For several years after the release of Simple Church, one of the most common questions was: “I know we are too busy as a church. But how do we know what to trim?” Thom and I always answered that the local leader knew the context better than we did and that each situation is different, but the most important principle is that programs must be tools for the mission of making disciples. Programs exist for people, not people for programs. In other words, don’t begin any church calendaring discussion by thinking about your programs, but begin with thinking about your discipleship process.
But still people wanted a tool, something to help them think through all the programs they have. If a ministry leader thinks about all of your church programs as a “portfolio of programs you offer to people,” then there is a popular framework that could be of some help.
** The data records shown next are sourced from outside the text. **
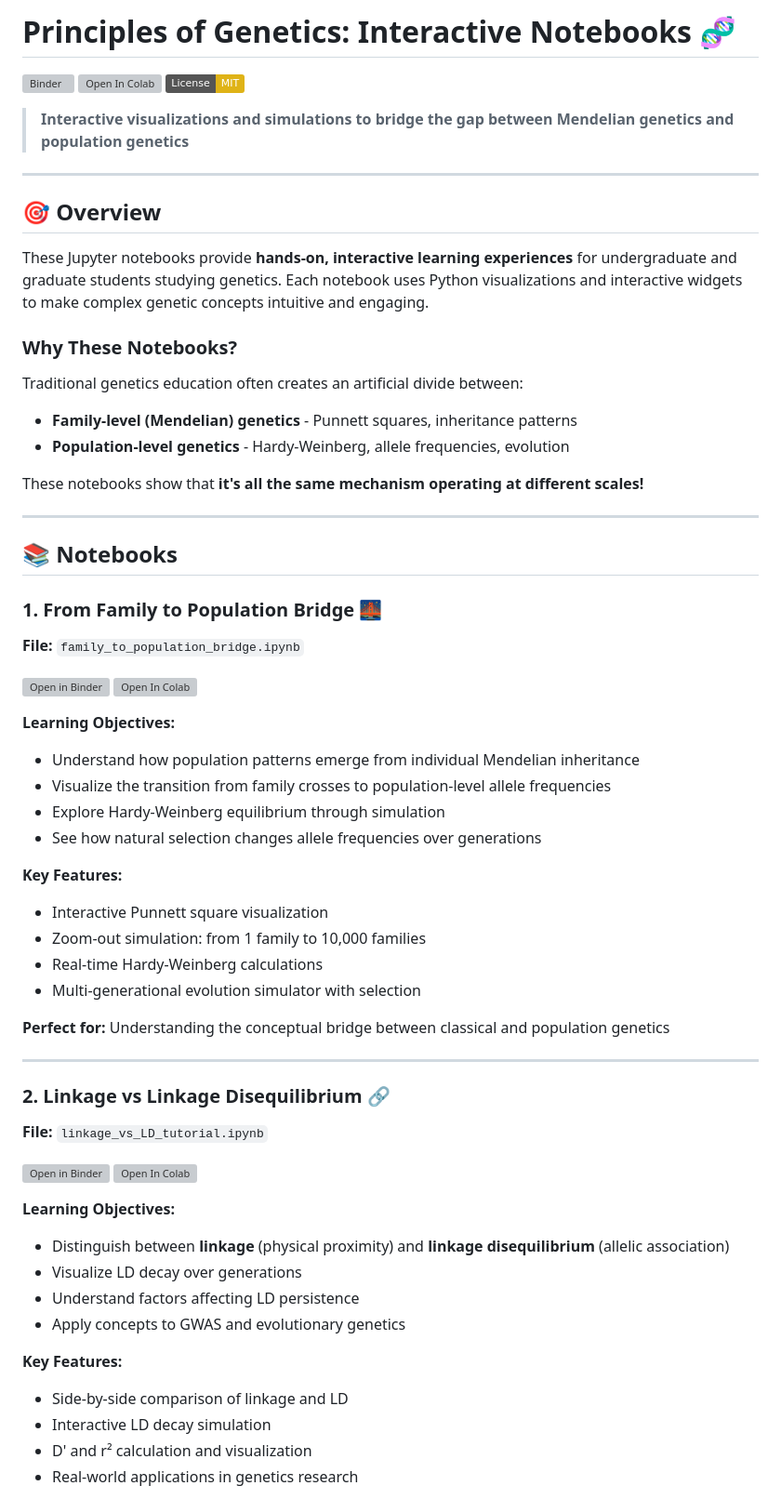
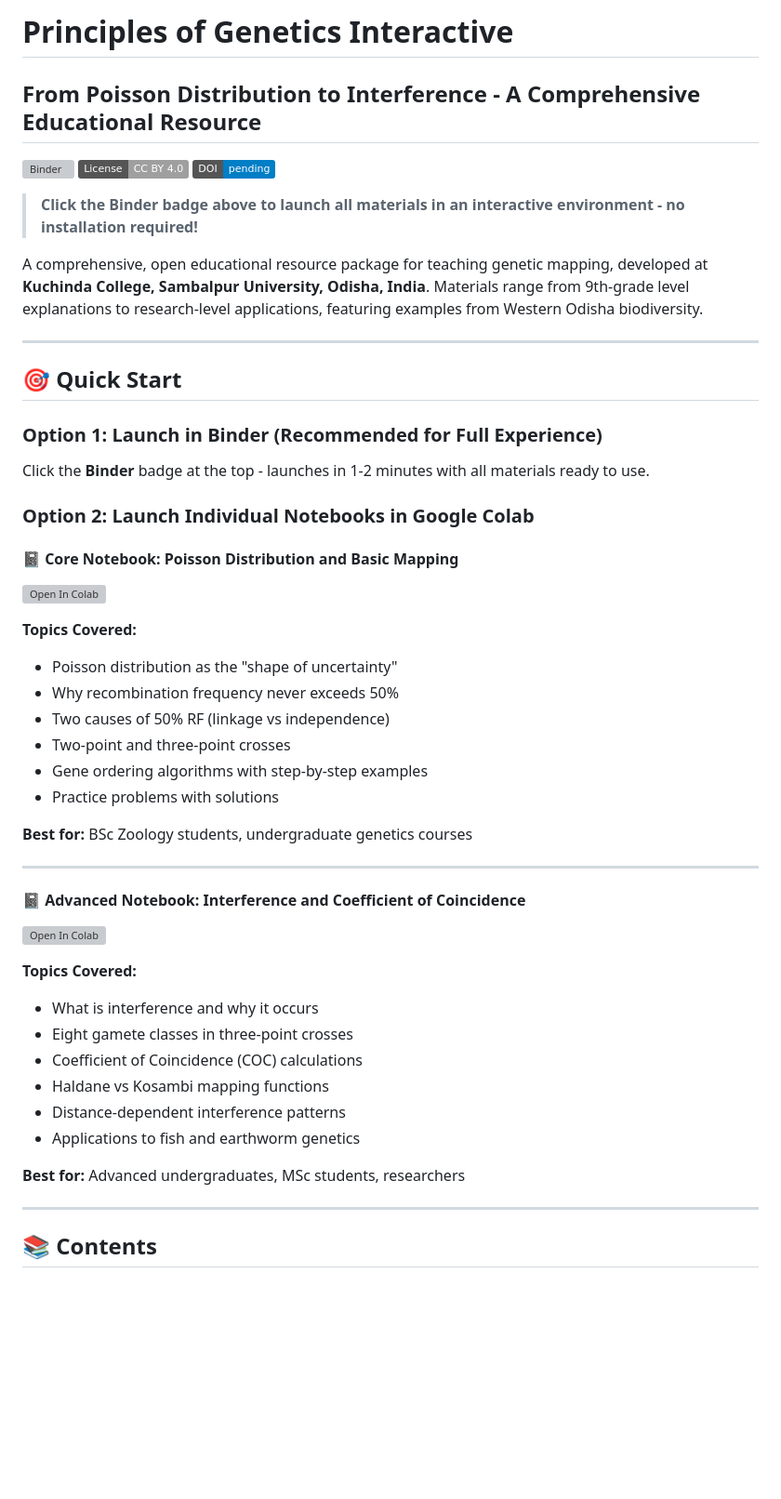
Before and after one commit to The-Pattern-Hunter/principles-of-genetics-interactive, a Markdown page: README.md, the part around the change printed below. Shown: that part at 93% size. Rendered like a GitHub page; badges without logos; blank space fills up the shorter version; grey boxes are pictures that could not be loaded.

```diff
--- a/README.md
+++ b/README.md
@@ -1,66 +1,52 @@
-# Principles of Genetics: Interactive Notebooks 🧬
+# Principles of Genetics Interactive
+## From Poisson Distribution to Interference - A Comprehensive Educational Resource
 
-[![Binder](https://mybinder.org/badge_logo.svg)](https://mybinder.org/v2/gh/The-Pattern-Hunter/principles-of-genetics-interactive/HEAD?labpath=notebooks)
-[![Open In Colab](https://colab.research.google.com/assets/colab-badge.svg)](https://colab.research.google.com/github/The-Pattern-Hunter/principles-of-genetics-interactive/blob/main/)
-[![License: MIT](https://img.shields.io/badge/License-MIT-yellow.svg)](https://opensource.org/licenses/MIT)
+[![Binder](https://mybinder.org/badge_logo.svg)](https://mybinder.org/v2/gh/The-Pattern-Hunter/principles-of-genetics-interactive/HEAD)
+[![License: CC BY 4.0](https://img.shields.io/badge/License-CC%20BY%204.0-lightgrey.svg)](https://creativecommons.org/licenses/by/4.0/)
+[![DOI](https://img.shields.io/badge/DOI-pending-blue.svg)]()
 
-> **Interactive visualizations and simulations to bridge the gap between Mendelian genetics and population genetics**
+> **Click the Binder badge above to launch all materials in an interactive environment - no installation required!**
+
+A comprehensive, open educational resource package for teaching genetic mapping, developed at **Kuchinda College, Sambalpur University, Odisha, India**. Materials range from 9th-grade level explanations to research-level applications, featuring examples from Western Odisha biodiversity.
 
 ---
 
-## 🎯 Overview
+## 🎯 Quick Start
 
-These Jupyter notebooks provide **hands-on, interactive learning experiences** for undergraduate and graduate students studying genetics. Each notebook uses Python visualizations and interactive widgets to make complex genetic concepts intuitive and engaging.
+### Option 1: Launch in Binder (Recommended for Full Experience)
+Click the **Binder** badge at the top - launches in 1-2 minutes with all materials ready to use.
 
-### **Why These Notebooks?**
+### Option 2: Launch Individual Notebooks in Google Colab
 
-Traditional genetics education often creates an artificial divide between:
-- **Family-level (Mendelian) genetics** - Punnett squares, inheritance patterns
-- **Population-level genetics** - Hardy-Weinberg, allele frequencies, evolution
+#### 📓 Core Notebook: Poisson Distribution and Basic Mapping
+[![Open In Colab](https://colab.research.google.com/assets/colab-badge.svg)](https://colab.research.google.com/github/The-Pattern-Hunter/principles-of-genetics-interactive/blob/main/genetic_mapping_poisson.ipynb)
 
-These notebooks show that **it's all the same mechanism operating at different scales!**
+**Topics Covered:**
+- Poisson distribution as the "shape of uncertainty"
+- Why recombination frequency never exceeds 50%
+- Two causes of 50% RF (linkage vs independence)
+- Two-point and three-point crosses
+- Gene ordering algorithms with step-by-step examples
+- Practice problems with solutions
+
+**Best for:** BSc Zoology students, undergraduate genetics courses
 
 ---
 
-## 📚 Notebooks
+#### 📓 Advanced Notebook: Interference and Coefficient of Coincidence
+[![Open In Colab](https://colab.research.google.com/assets/colab-badge.svg)](https://colab.research.google.com/github/The-Pattern-Hunter/principles-of-genetics-interactive/blob/main/interference_and_coc.ipynb)
 
-### 1. **From Family to Population Bridge** 🌉
-**File:** `family_to_population_bridge.ipynb`
+**Topics Covered:**
+- What is interference and why it occurs
+- Eight gamete classes in three-point crosses
+- Coefficient of Coincidence (COC) calculations
+- Haldane vs Kosambi mapping functions
+- Distance-dependent interference patterns
+- Applications to fish and earthworm genetics
 
-[![Open in Binder](https://mybinder.org/badge_logo.svg)](https://mybinder.org/v2/gh/The-Pattern-Hunter/principles-of-genetics-interactive/HEAD?labpath=notebooks/family_to_population_bridge.ipynb)
-[![Open In Colab](https://colab.research.google.com/assets/colab-badge.svg)](https://colab.research.google.com/github/The-Pattern-Hunter/principles-of-genetics-interactive/blob/main/notebooks/family_to_population_bridge.ipynb)
-
-**Learning Objectives:**
-- Understand how population patterns emerge from individual Mendelian inheritance
-- Visualize the transition from family crosses to population-level allele frequencies
-- Explore Hardy-Weinberg equilibrium through simulation
-- See how natural selection changes allele frequencies over generations
-
-**Key Features:**
-- Interactive Punnett square visualization
-- Zoom-out simulation: from 1 family to 10,000 families
-- Real-time Hardy-Weinberg calculations
-- Multi-generational evolution simulator with selection
-
-**Perfect for:** Understanding the conceptual bridge between classical and population genetics
+**Best for:** Advanced undergraduates, MSc students, researchers
 
 ---
 
-### 2. **Linkage vs Linkage Disequilibrium** 🔗
-**File:** `linkage_vs_LD_tutorial.ipynb`
+## 📚 Contents
 
-[![Open in Binder](https://mybinder.org/badge_logo.svg)](https://mybinder.org/v2/gh/The-Pattern-Hunter/principles-of-genetics-interactive/HEAD?labpath=notebooks/linkage_vs_LD_tutorial.ipynb)
-[![Open In Colab](https://colab.research.google.com/assets/colab-badge.svg)](https://colab.research.google.com/github/The-Pattern-Hunter/principles-of-genetics-interactive/blob/main/notebooks/linkage_vs_LD_tutorial.ipynb)
-
-**Learning Objectives:**
-- Distinguish between **linkage** (physical proximity) and **linkage disequilibrium** (allelic association)
-- Visualize LD decay over generations
-- Understand factors affecting LD persistence
-- Apply concepts to GWAS and evolutionary genetics
-
-**Key Features:**
-- Side-by-side comparison of linkage and LD
-- Interactive LD decay simulation
-- D' and r² calculation and visualization
-- Real-world applications in genetics research
-
```
Also changed, not shown: other parts of README.md (+383 -241 lines).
In 1979, Bruce Henderson developed a helpful framework for organization leaders to think about products in their portfolio—based on the anticipated growth or retraction of a market and the effectiveness of a particular product. He concluded some products needed to be resourced more and others needed to be removed from a portfolio.
Of course, there is a better way to think about church programs than “a portfolio.” We can think about the garden or field that God has called us to steward, as the Apostle Paul tells the Corinthian Christians that they are “God’s field, God’s building” (1 Corinthians 3:9). When God placed Adam in the Garden of Eden, he was to “tend to it and watch over it” (Genesis 2:15), and we must also steward the garden God has placed us in. Because God can use programs/events to feed and nurture the people, “watching over” should include stewarding the programs that are offered to people. Not every church program should be viewed the same or receive the same resources, attention, or energy.
Some church programs are weeds that should be pulled. Others are flourishing trees that should be steadily resourced and fed. How do you know the difference? This tool can help.
I have adapted Henderson’s framework, with a conviction for stewardship, for church leaders and it is attached here.